Feb. 21 (UPI) -- Drug addiction has taken many lives globally, but it's had a disproportionate impact on life expectancy in the United States, a study says.
In fact, drug overdose deaths in the U.S. have reached a rate 3.5 times higher than 17 other wealthy countries, according to a study published Thursday in Population and Development Review.
Researchers say this study is the first to illustrate how the opioid epidemic has contributed to the life expectancy disparity between the U.S. and other wealthy nations.
"The United States is experiencing a drug overdose epidemic of unprecedented magnitude, not only judging by its own history but also compared to the experiences of other high-income countries," Jessica Ho, assistant professor at USC School of Gerontology and study author, said in a news release. "For over a decade now, the United States has had the highest drug overdose mortality among its peer countries."
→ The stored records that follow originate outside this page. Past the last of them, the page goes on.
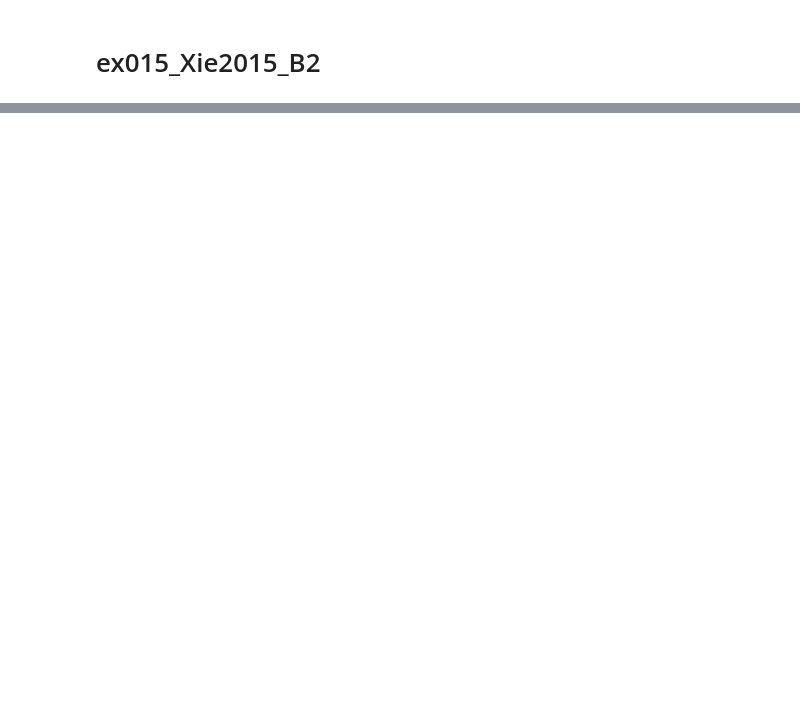
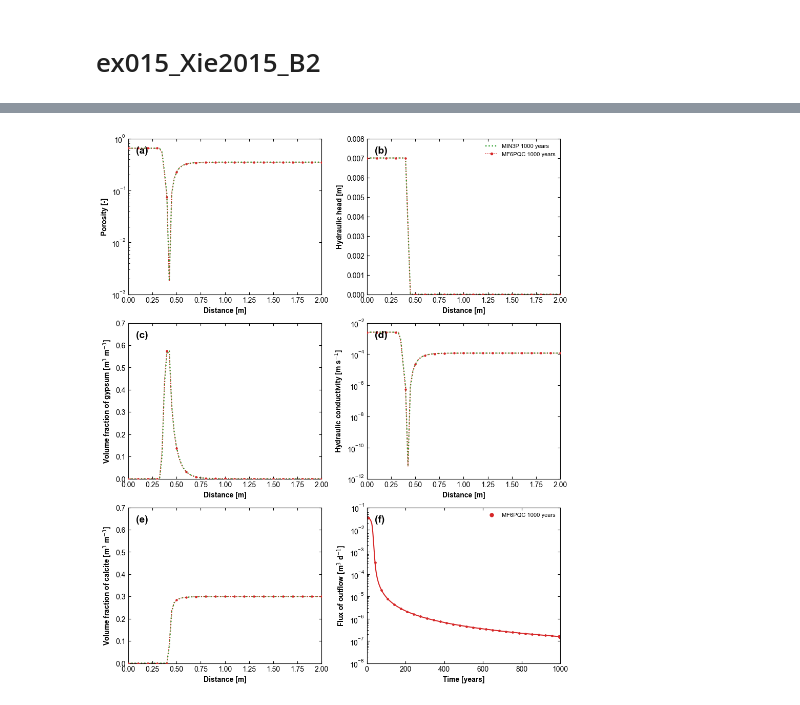
Before and after one commit to wangzitao21/mf6pqc, a Jupyter notebook: examples/ex015_Xie2015_B2/plot.ipynb, the cells around one changed output, grey strips where cells are left out. Cells and saved outputs as stored; diff of their text form; code cells hidden in the pictures; blank space fills up the shorter version.

```diff
--- a/examples/ex015_Xie2015_B2/plot.ipynb
+++ b/examples/ex015_Xie2015_B2/plot.ipynb
@@ -237,0 +254,76 @@ display(comparison.style.format("{:.6g}").format_index("{:.6g}", axis=1).set_uui
+# %%
+fig_1000, axes_1000 = plt.subplots(3, 2, figsize=(9.2, 10.8), constrained_layout=True)
+profiles_1000 = [
+    (
+        axes_1000[0, 0],
+        "Porosity",
+        lambda year: porosity[saved_index(year)],
+        "Porosity [-]",
+        (0.001, 1.0),
+        True,
+    ),
+    (
+        axes_1000[0, 1],
+        "Hydraulic head",
+        lambda year: head_profiles[year],
+        "Hydraulic head [m]",
+        (0.0, 0.008),
+        False,
+    ),
+    (
+        axes_1000[1, 0],
+        "Gypsum",
+        lambda year: mineral_profile(year, "Gypsum"),
+        "Volume fraction of gypsum [m$^3$ m$^{-3}$]",
+        (0.0, 0.7),
+        False,
+    ),
+    (
+        axes_1000[1, 1],
+        "Hydraulic conductivity",
+        lambda year: permeability[saved_index(year)] / SECONDS_PER_DAY,
+        "Hydraulic conductivity [m s$^{-1}$]",
+        (1e-12, 0.01),
+        True,
+    ),
+    (
+        axes_1000[2, 0],
+        "Calcite",
+        lambda year: mineral_profile(year, "Calcite"),
+        "Volume fraction of calcite [m$^3$ m$^{-3}$]",
+        (0.0, 0.7),
+        False,
+    ),
+]
+for ax, key, getter, ylabel, ylim, log in profiles_1000:
+    plot_profiles(ax, key, getter, ylabel, ylim, log, profile_years=(1000,), record_errors=False)
+axes_1000[2, 1].plot(years, plot_flux, color="tab:red", lw=1.5, marker="o", ms=2.4, markevery=10)
+axes_1000[2, 1].plot(
+    1000,
+    plot_flux[saved_index(1000)],
+    color="tab:red",
+    marker="o",
+    ms=5,
+    ls="none",
+    label="MF6PQC 1000 years",
+)
+axes_1000[2, 1].set(
+    xlim=(0, 1000),
+    ylim=(1e-08, 0.1),
+    yscale="log",
+    xlabel="Time [years]",
+    ylabel="Flux of outflow [m$^3$ d$^{-1}$]",
+)
+axes_1000[2, 1].legend(frameon=False, fontsize=8, loc="upper right")
+for ax, label in zip(axes_1000.flat, ("(a)", "(b)", "(c)", "(d)", "(e)", "(f)"), strict=True):
+    ax.text(0.04, 0.95, label, transform=ax.transAxes, va="top", fontsize=14, fontweight="bold")
+    ax.tick_params(top=True, right=True)
+    ax.xaxis.label.set_fontweight("bold")
+    ax.yaxis.label.set_fontweight("bold")
+axes_1000[0, 1].legend(handles=legend_handles[-2:], frameon=False, fontsize=8, loc="upper right")
+fig_1000.savefig(OUTPUT_DIR / "comparison_1000years.png", dpi=180, bbox_inches="tight")
+plt.show()
+display(comparison.loc[:, [("RMSE", 1000), ("Max abs", 1000)]].style.format("{:.6g}"))
+head_file.close()
+# %% [output]
+[figure, added]
```
Also changed, not shown: parts of 2 cells of this notebook, 39 other files.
Finland and Sweden had the highest levels of drug overdose deaths around the world until the early 2000s. Since then, the U.S. has had a drug overdose mortality rate twice that of Finland and Sweden.
By 2013, the life expectancy gap between the United States and other high-income countries averaged 12 percent for men and 8 percent for women.
"The American epidemic has important consequences for international comparisons of life expectancy. While the United States is not alone in experiencing increases in drug overdose mortality, the magnitude of the differences in levels of drug overdose mortality is staggering," Ho said.
Some point to the easy accessibility of opioids as a potential cause of the opioid epidemic. One study published earlier this year suggested that promotional payments from drug companies led doctors to prescribe more opioids to patients. Last year, six states sued pharmaceutical company Purdue for reckless marketing that has help fuel the opioid epidemic.
The study says more than 70,000 people in the U.S. died from drug overdoses in 2017. Additionally, the odds of opioids playing a role in car crashes have risen in recent years, according to the National Safety Council.
By 2025, illicit opioid deaths are expected to increase by 147 percent.
Today, life expectancy in the U.S. is 27 times lower than Italy and Japan, the countries with the two highest life expectancy rates, the study says, and on average Americans are living 2.6 years fewer than people in other high-income countries.
But fentanyl and prescription opioid use is becoming more common in Australia, Canada and the U.K. That signals a potential epidemic on the horizon in those countries, researchers say.
"The use of prescription opioids and synthetic drugs like fentanyl are becoming increasingly common in many high-income countries and constitute a common challenge to be confronted by these countries," Ho said, though the United States remains squarely in the lead.